→ **The problem**
Copy every line of the data in which the word "center" occurs.

BEGIN Data in this exercise

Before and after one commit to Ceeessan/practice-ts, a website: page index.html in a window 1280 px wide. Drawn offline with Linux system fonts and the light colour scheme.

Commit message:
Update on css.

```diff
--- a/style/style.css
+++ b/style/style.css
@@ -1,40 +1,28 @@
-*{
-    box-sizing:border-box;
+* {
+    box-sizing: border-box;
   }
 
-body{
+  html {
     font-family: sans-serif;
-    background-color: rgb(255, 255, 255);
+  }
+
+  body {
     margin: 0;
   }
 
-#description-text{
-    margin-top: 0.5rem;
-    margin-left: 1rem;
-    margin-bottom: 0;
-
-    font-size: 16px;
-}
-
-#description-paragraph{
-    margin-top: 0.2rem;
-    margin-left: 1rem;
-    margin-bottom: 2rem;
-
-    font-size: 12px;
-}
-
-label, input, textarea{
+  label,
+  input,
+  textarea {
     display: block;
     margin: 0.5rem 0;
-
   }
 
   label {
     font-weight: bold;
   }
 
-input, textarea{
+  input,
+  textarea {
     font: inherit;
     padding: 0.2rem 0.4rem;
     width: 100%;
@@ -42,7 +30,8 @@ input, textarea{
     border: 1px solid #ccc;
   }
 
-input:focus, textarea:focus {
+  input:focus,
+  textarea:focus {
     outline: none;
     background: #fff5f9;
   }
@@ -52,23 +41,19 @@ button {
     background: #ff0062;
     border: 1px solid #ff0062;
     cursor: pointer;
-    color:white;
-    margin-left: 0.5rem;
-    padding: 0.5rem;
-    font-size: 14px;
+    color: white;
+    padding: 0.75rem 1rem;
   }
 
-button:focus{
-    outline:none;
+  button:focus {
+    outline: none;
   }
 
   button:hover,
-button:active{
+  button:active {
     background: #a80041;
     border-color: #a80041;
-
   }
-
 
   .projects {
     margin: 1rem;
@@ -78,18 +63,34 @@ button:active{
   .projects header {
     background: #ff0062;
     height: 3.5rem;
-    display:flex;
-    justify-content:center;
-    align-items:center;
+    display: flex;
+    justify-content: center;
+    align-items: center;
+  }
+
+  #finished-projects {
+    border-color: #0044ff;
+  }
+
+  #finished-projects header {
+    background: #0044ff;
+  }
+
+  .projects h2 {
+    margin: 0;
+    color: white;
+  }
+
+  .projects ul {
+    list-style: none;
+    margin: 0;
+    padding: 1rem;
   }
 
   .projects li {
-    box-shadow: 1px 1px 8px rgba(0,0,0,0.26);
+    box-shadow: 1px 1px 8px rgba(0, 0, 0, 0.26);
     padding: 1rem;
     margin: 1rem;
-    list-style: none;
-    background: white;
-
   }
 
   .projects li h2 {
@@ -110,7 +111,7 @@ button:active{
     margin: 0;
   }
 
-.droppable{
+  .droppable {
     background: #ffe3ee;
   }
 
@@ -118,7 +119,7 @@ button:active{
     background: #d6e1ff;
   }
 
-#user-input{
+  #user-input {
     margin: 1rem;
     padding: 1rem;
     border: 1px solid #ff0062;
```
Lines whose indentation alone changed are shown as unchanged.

END Data in this exercise
BEGIN Data in this exercise

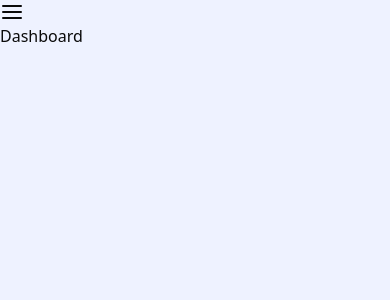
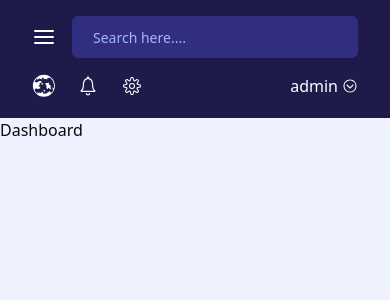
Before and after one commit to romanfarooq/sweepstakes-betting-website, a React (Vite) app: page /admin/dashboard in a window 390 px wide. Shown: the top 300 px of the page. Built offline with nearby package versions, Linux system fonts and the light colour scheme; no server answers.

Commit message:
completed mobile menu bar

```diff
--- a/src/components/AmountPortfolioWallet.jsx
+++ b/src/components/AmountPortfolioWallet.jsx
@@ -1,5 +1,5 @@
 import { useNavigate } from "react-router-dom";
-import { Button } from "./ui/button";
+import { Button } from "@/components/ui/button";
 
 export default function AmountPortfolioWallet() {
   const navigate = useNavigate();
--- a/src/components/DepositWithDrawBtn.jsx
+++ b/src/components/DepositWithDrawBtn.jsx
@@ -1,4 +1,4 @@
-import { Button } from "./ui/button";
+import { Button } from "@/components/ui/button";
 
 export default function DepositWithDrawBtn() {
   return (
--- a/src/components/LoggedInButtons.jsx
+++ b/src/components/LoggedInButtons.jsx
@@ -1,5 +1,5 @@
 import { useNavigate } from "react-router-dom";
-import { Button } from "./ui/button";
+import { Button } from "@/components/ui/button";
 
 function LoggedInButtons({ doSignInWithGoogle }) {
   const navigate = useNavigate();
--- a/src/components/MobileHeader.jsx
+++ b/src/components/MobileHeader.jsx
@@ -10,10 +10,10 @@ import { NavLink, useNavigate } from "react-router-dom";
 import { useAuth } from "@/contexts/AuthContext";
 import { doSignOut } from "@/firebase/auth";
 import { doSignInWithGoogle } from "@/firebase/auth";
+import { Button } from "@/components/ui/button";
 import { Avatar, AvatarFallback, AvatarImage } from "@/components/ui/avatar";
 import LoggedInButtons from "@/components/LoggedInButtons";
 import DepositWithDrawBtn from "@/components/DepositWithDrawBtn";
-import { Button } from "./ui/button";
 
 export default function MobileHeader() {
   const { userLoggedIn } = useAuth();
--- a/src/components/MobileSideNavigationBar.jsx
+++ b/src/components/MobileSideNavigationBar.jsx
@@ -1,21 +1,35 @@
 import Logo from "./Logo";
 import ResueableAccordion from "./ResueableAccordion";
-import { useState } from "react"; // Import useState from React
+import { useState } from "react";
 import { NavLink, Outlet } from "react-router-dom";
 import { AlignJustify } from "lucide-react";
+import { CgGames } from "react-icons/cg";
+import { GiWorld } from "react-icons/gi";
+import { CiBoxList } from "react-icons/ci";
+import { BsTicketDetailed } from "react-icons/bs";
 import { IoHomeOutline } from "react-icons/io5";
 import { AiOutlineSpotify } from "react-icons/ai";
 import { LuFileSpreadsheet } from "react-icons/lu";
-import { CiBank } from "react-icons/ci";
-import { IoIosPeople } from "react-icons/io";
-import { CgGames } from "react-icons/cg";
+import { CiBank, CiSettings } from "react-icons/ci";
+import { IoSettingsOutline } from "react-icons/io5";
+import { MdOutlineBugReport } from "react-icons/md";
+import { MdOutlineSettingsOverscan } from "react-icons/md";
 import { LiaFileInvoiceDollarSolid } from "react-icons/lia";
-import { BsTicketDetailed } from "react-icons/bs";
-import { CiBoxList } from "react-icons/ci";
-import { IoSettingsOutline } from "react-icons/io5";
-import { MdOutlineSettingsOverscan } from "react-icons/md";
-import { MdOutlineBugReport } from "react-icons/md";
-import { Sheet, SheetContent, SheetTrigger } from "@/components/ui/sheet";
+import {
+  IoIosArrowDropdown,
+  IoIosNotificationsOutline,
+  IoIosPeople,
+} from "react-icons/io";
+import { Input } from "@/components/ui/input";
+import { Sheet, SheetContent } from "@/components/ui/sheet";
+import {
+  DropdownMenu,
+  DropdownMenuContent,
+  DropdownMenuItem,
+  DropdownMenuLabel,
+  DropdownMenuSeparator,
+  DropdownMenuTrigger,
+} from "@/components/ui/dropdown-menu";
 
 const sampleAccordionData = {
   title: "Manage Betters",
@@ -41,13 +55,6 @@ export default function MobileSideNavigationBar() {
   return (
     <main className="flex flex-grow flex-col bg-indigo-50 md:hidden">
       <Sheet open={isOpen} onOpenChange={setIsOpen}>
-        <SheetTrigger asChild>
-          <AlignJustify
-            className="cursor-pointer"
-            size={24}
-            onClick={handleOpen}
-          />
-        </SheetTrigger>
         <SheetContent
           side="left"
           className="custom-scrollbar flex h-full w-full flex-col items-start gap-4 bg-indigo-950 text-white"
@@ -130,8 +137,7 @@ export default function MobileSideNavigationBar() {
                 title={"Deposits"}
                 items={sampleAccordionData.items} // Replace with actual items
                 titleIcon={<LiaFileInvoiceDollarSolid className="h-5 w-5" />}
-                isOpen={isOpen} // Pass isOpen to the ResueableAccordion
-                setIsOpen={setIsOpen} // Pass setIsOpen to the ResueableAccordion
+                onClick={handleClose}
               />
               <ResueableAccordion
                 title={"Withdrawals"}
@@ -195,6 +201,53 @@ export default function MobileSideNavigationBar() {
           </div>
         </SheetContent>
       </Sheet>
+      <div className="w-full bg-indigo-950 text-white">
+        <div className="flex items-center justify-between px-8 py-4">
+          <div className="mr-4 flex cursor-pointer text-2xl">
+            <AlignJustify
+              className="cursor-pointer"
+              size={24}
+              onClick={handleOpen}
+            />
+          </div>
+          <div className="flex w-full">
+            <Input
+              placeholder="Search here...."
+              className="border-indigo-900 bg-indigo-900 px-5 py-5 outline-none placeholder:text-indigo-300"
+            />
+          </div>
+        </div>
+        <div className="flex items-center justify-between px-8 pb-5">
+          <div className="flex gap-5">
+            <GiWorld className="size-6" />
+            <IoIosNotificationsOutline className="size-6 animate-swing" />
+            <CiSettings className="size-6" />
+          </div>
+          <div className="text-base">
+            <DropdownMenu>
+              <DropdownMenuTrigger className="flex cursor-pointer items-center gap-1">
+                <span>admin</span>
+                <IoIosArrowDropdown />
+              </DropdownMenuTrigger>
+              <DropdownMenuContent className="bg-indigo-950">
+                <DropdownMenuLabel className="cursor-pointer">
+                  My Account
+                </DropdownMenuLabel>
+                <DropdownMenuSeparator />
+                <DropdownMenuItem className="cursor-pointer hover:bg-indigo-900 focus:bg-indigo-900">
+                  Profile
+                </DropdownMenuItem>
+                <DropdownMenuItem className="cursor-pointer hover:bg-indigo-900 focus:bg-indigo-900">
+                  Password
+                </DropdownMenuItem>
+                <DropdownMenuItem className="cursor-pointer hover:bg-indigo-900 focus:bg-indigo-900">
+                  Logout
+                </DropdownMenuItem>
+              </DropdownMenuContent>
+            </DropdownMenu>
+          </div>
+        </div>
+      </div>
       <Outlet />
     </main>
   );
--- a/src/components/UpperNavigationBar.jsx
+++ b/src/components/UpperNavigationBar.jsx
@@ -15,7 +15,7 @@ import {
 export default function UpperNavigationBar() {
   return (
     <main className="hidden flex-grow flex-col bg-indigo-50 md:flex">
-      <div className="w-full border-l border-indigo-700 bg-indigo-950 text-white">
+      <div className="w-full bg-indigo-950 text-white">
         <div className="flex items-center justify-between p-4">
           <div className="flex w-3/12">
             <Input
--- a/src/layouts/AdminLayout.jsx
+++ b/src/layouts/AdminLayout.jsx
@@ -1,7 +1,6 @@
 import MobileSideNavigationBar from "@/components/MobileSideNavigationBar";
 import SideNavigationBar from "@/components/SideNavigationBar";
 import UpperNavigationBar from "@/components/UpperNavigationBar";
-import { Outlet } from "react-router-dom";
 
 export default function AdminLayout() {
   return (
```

END Data in this exercise
BEGIN Data in this exercise

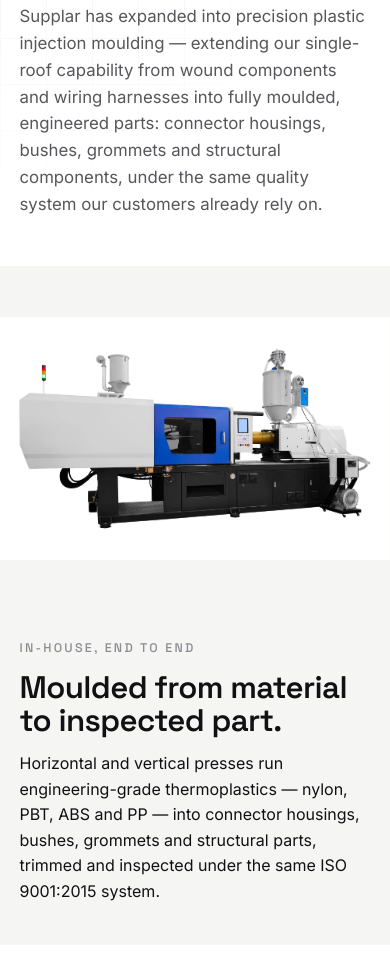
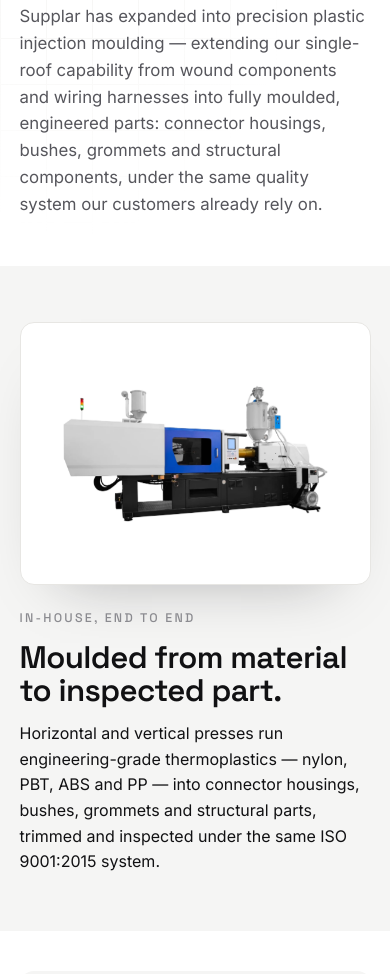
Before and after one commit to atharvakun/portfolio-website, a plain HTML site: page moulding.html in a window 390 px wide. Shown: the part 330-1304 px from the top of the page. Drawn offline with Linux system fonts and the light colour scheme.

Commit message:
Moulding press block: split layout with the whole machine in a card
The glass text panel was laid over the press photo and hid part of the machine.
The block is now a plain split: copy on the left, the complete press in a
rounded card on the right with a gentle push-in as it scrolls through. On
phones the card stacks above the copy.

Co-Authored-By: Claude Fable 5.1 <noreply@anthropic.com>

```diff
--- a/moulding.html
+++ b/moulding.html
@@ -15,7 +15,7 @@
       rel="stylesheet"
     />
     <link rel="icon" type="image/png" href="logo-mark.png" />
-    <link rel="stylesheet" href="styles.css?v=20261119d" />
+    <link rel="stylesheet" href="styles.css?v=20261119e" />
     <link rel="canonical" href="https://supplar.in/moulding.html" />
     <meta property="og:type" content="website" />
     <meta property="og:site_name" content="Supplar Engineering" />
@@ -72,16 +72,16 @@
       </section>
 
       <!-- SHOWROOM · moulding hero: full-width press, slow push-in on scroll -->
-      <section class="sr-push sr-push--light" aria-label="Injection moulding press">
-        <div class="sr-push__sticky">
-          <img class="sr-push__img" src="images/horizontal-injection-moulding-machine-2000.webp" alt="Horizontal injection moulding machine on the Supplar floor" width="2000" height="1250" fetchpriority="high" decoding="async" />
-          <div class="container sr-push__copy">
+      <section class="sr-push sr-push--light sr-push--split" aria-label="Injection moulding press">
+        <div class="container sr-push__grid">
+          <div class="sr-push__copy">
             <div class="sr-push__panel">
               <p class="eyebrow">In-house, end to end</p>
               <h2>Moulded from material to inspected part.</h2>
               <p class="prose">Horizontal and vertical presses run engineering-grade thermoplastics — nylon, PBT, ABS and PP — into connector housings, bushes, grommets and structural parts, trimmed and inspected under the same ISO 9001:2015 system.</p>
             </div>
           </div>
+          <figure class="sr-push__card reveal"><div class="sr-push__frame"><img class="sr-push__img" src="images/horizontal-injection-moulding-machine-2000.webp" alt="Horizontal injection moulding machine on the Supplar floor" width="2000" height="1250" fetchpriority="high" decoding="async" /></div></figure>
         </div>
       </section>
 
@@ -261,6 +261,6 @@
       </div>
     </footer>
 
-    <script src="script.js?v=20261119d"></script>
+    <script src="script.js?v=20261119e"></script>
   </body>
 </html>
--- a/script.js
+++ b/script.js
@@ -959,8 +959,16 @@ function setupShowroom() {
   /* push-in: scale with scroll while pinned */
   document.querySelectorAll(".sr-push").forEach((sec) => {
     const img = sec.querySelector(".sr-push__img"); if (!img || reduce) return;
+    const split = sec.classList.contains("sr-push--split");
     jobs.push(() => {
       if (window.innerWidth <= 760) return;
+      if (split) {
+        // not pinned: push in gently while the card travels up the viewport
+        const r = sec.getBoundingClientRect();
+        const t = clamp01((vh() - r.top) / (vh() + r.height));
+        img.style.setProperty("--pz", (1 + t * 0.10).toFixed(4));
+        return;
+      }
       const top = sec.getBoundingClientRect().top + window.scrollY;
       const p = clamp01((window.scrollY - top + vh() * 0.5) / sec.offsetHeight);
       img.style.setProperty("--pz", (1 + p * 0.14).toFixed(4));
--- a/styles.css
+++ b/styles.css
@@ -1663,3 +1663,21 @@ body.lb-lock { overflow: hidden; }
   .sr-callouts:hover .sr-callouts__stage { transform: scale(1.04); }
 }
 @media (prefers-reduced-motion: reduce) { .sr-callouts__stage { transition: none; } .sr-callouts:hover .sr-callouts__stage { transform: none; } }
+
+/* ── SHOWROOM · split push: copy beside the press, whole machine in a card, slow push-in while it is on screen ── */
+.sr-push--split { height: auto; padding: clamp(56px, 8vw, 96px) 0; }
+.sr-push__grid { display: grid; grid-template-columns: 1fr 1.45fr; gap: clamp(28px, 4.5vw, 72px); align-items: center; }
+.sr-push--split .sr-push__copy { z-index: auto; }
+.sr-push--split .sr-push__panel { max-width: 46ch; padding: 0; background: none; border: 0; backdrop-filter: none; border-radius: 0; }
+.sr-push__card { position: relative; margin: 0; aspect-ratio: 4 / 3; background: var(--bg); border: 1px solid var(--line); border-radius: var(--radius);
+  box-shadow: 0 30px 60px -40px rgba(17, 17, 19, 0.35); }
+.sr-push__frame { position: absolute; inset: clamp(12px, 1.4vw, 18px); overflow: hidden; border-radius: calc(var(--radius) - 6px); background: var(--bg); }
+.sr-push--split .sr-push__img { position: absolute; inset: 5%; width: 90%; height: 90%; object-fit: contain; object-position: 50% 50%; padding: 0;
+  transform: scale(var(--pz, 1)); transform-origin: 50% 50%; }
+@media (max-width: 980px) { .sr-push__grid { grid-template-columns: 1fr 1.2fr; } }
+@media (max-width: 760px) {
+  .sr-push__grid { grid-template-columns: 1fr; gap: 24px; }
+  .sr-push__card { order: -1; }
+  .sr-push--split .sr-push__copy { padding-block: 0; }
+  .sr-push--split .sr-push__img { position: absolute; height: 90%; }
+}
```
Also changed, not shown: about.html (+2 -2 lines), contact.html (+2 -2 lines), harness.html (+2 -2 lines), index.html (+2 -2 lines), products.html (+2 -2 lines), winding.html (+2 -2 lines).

END Data in this exercise

→ **Answer below**
-    justify-content:center;
-    align-items:center;
+    justify-content: center;
+    align-items: center;
+        <div className="flex items-center justify-between px-8 py-4">
+        <div className="flex items-center justify-between px-8 pb-5">
+              <DropdownMenuTrigger className="flex cursor-pointer items-center gap-1">
         <div className="flex items-center justify-between p-4">
+.sr-push__grid { display: grid; grid-template-columns: 1fr 1.45fr; gap: clamp(28px, 4.5vw, 72px); align-items: center; }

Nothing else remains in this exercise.